**Work to be completed**
In the records below, find each line with "data" and copy it.
________
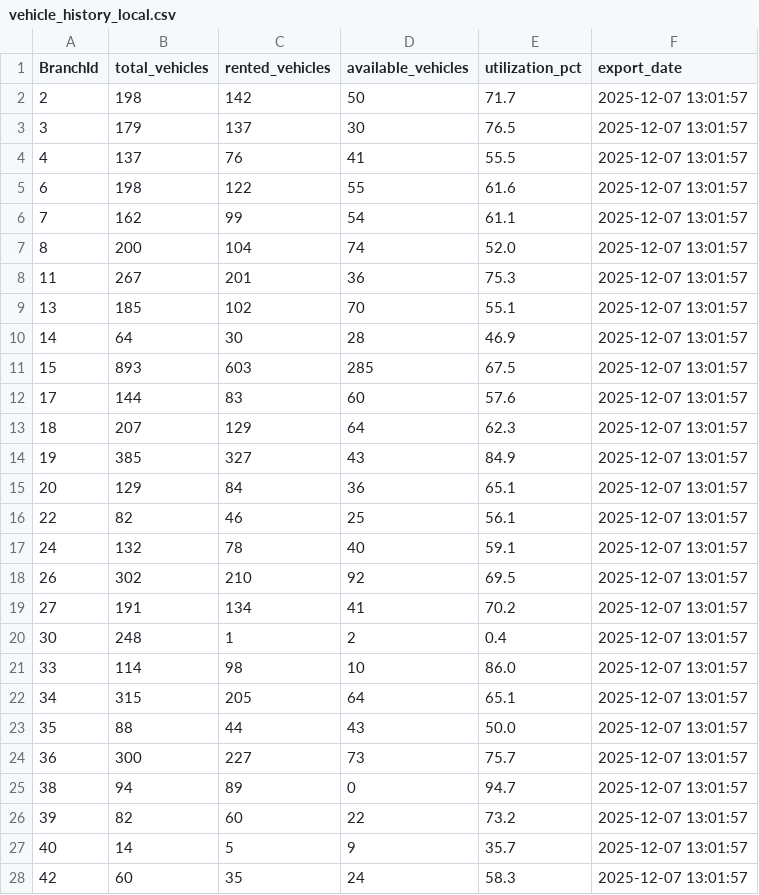
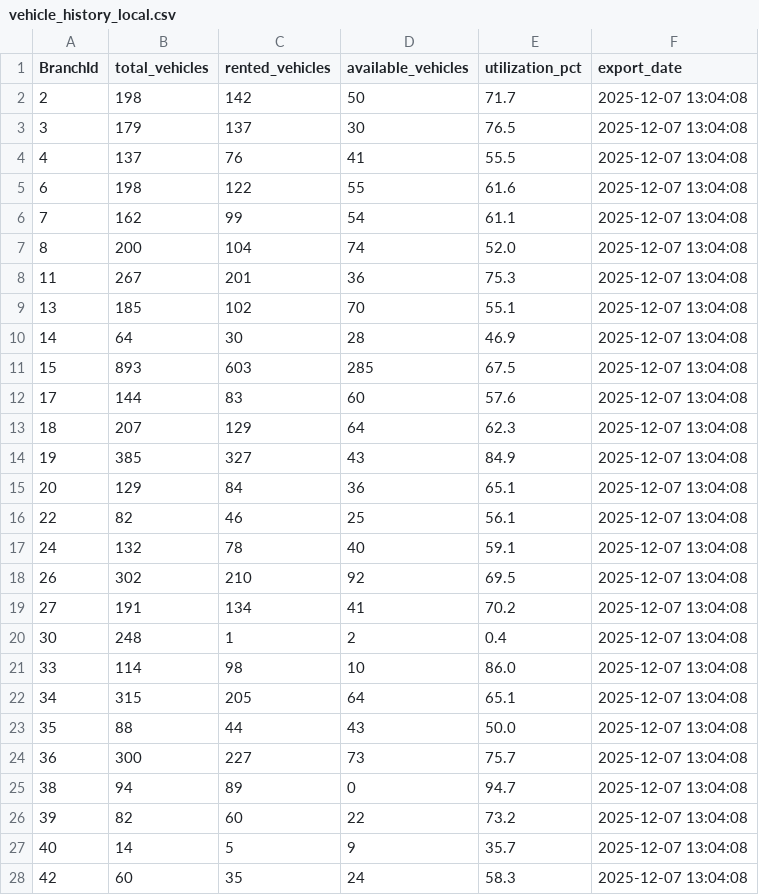
Before and after one commit to Samer-Is/RPI, a CSV file: data/vehicle_history_local.csv, drawn as a sheet; only a part is shown; the diff covers the shown part only.

Commit message:
Fresh real utilization data export from Fleet.VehicleHistory (140 branches)

```diff
--- a/data/vehicle_history_local.csv
+++ b/data/vehicle_history_local.csv
@@ -1,28 +1,28 @@
 BranchId,total_vehicles,rented_vehicles,available_vehicles,utilization_pct,export_date
-2,198,142,50,71.7,2025-12-07 13:01:57
-3,179,137,30,76.5,2025-12-07 13:01:57
-4,137,76,41,55.5,2025-12-07 13:01:57
-6,198,122,55,61.6,2025-12-07 13:01:57
-7,162,99,54,61.1,2025-12-07 13:01:57
-8,200,104,74,52.0,2025-12-07 13:01:57
-11,267,201,36,75.3,2025-12-07 13:01:57
-13,185,102,70,55.1,2025-12-07 13:01:57
-14,64,30,28,46.9,2025-12-07 13:01:57
-15,893,603,285,67.5,2025-12-07 13:01:57
-17,144,83,60,57.6,2025-12-07 13:01:57
-18,207,129,64,62.3,2025-12-07 13:01:57
-19,385,327,43,84.9,2025-12-07 13:01:57
-20,129,84,36,65.1,2025-12-07 13:01:57
-22,82,46,25,56.1,2025-12-07 13:01:57
-24,132,78,40,59.1,2025-12-07 13:01:57
-26,302,210,92,69.5,2025-12-07 13:01:57
-27,191,134,41,70.2,2025-12-07 13:01:57
-30,248,1,2,0.4,2025-12-07 13:01:57
-33,114,98,10,86.0,2025-12-07 13:01:57
-34,315,205,64,65.1,2025-12-07 13:01:57
-35,88,44,43,50.0,2025-12-07 13:01:57
-36,300,227,73,75.7,2025-12-07 13:01:57
-38,94,89,0,94.7,2025-12-07 13:01:57
-39,82,60,22,73.2,2025-12-07 13:01:57
-40,14,5,9,35.7,2025-12-07 13:01:57
-42,60,35,24,58.3,2025-12-07 13:01:57
+2,198,142,50,71.7,2025-12-07 13:04:08
+3,179,137,30,76.5,2025-12-07 13:04:08
+4,137,76,41,55.5,2025-12-07 13:04:08
+6,198,122,55,61.6,2025-12-07 13:04:08
+7,162,99,54,61.1,2025-12-07 13:04:08
+8,200,104,74,52.0,2025-12-07 13:04:08
+11,267,201,36,75.3,2025-12-07 13:04:08
+13,185,102,70,55.1,2025-12-07 13:04:08
+14,64,30,28,46.9,2025-12-07 13:04:08
+15,893,603,285,67.5,2025-12-07 13:04:08
+17,144,83,60,57.6,2025-12-07 13:04:08
+18,207,129,64,62.3,2025-12-07 13:04:08
+19,385,327,43,84.9,2025-12-07 13:04:08
+20,129,84,36,65.1,2025-12-07 13:04:08
+22,82,46,25,56.1,2025-12-07 13:04:08
+24,132,78,40,59.1,2025-12-07 13:04:08
+26,302,210,92,69.5,2025-12-07 13:04:08
+27,191,134,41,70.2,2025-12-07 13:04:08
+30,248,1,2,0.4,2025-12-07 13:04:08
+33,114,98,10,86.0,2025-12-07 13:04:08
+34,315,205,64,65.1,2025-12-07 13:04:08
+35,88,44,43,50.0,2025-12-07 13:04:08
+36,300,227,73,75.7,2025-12-07 13:04:08
+38,94,89,0,94.7,2025-12-07 13:04:08
+39,82,60,22,73.2,2025-12-07 13:04:08
+40,14,5,9,35.7,2025-12-07 13:04:08
+42,60,35,24,58.3,2025-12-07 13:04:08
```
Also changed, not shown: 113 edited cells elsewhere in this file, 1 other file.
________
**Solution**
Before and after one commit to Samer-Is/RPI, a CSV file: data/vehicle_history_local.csv, drawn as a sheet; only a part is shown; the diff covers the shown part only.
Fresh real utilization data export from Fleet.VehicleHistory (140 branches)
--- a/data/vehicle_history_local.csv
+++ b/data/vehicle_history_local.csv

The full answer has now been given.